For the patient, the pain is unbearable as she drifts in and out of consciousness.

Once she is stabilised, the overall blood loss is calculated.  She has lost half of her overall blood volume; without notice and in the space of just a couple of minutes.  Her heart rate is twice what it should be and her haemoglobin level is halved.  She is breathless, dizzy and in shock.  The pain is still searing.

Once the imminent threat of death has passed, the team set to work on updating hospital notes.  A nurse hovers and beams at the new mother:


The word rings out into a hollow space.  A celebration amidst desolation.

Hours later, in the dead of night and in the room marked "Recovery", the woman turns her head to look at her newborn baby, sleeping beside her in the hospital cot.  She doesn't reach for her, or stroke her face.  She knows she doesn't have the strength.  Instead, she waits.  In shock.  Until the world wakes up and help comes.

Surely, help must be coming.

Soon enough, they wheel her out of "Recovery" and instead, to the maternity ward.  It seems that she has used up her allocated allowance of recovery time...

The doctors and nurses who come to check the baby are smiling.  They make jokes about how she took her time, about how pudgy her cheeks are, about how much she looks like mum.


The word echoes; it bounces off white hospital walls into emptiness, into nothing.


7 Reasons Moms are Babywearing (from Supermodels to the Mom-Next-Door)

When my little girl was a few months old, she would only sleep in her sling.  She needed the sense of familiarity that being so close to her mommy provided; to hear my heartbeat, to feel the warmth of my skin and to relax to the rhythmical movements of real life.
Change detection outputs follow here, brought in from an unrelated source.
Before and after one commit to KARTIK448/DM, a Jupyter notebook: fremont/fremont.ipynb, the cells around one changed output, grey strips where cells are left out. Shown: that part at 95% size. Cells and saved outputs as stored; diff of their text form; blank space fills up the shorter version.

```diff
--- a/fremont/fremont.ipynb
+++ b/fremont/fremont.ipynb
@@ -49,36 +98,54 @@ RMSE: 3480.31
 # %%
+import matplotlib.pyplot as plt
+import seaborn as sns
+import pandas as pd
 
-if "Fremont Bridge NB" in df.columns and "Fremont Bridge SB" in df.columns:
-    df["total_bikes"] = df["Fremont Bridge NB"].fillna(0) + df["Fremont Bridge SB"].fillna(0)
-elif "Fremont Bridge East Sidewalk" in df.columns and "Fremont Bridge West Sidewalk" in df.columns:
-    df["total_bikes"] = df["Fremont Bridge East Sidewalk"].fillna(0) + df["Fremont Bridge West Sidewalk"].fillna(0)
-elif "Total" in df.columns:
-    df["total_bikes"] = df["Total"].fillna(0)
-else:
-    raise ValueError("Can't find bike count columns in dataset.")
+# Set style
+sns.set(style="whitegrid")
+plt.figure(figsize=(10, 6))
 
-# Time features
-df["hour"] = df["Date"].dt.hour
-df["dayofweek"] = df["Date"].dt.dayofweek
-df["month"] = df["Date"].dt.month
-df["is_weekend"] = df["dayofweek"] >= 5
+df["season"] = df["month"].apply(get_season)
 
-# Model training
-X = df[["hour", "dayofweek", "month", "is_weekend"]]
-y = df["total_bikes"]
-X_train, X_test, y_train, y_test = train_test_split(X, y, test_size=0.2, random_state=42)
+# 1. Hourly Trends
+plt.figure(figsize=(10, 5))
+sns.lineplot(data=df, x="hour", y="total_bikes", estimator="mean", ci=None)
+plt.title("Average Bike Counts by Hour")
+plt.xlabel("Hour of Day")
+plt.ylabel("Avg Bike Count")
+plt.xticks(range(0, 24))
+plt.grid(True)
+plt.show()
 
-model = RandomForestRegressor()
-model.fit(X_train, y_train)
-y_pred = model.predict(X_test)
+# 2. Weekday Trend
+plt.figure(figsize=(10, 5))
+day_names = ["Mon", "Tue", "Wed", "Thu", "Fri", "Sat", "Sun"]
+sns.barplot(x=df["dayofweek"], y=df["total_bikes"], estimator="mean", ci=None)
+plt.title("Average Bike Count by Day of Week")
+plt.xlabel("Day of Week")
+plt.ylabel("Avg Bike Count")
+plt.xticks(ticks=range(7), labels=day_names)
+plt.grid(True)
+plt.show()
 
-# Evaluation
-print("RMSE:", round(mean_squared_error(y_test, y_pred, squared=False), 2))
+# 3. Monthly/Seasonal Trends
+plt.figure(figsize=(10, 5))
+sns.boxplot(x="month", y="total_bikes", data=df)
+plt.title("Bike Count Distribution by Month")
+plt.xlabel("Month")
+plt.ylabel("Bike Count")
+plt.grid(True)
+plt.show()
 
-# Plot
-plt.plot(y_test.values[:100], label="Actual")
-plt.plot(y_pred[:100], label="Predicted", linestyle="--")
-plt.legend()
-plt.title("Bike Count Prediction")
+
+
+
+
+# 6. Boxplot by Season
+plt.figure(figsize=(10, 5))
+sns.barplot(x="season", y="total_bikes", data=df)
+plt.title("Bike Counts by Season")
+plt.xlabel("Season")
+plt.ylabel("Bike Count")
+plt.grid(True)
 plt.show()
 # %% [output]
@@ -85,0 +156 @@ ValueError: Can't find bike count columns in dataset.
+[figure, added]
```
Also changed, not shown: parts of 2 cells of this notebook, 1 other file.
When wrapped against me, she would settle with the gentlest of rocking, a little swaying or even just a potter around the house.  And so, in a plain brown wrap, she nestled into my chest.  For us, this practise was simply a nameless necessity.  Back then, I didn’t even know that babywearing was a ‘thing’.

Now, 5 years later and ahead of the arrival of my second baby, I have more than maternal intuition alone convincing me to continue along this well-trodden pathway of carrying our little ones.  And I’m not alone, since the babywearing industry has more than quadrupled in that timeframe.  Each and every month, more and more wraps, slings and carriers are launched into this competitive market, many of which selling out within minutes.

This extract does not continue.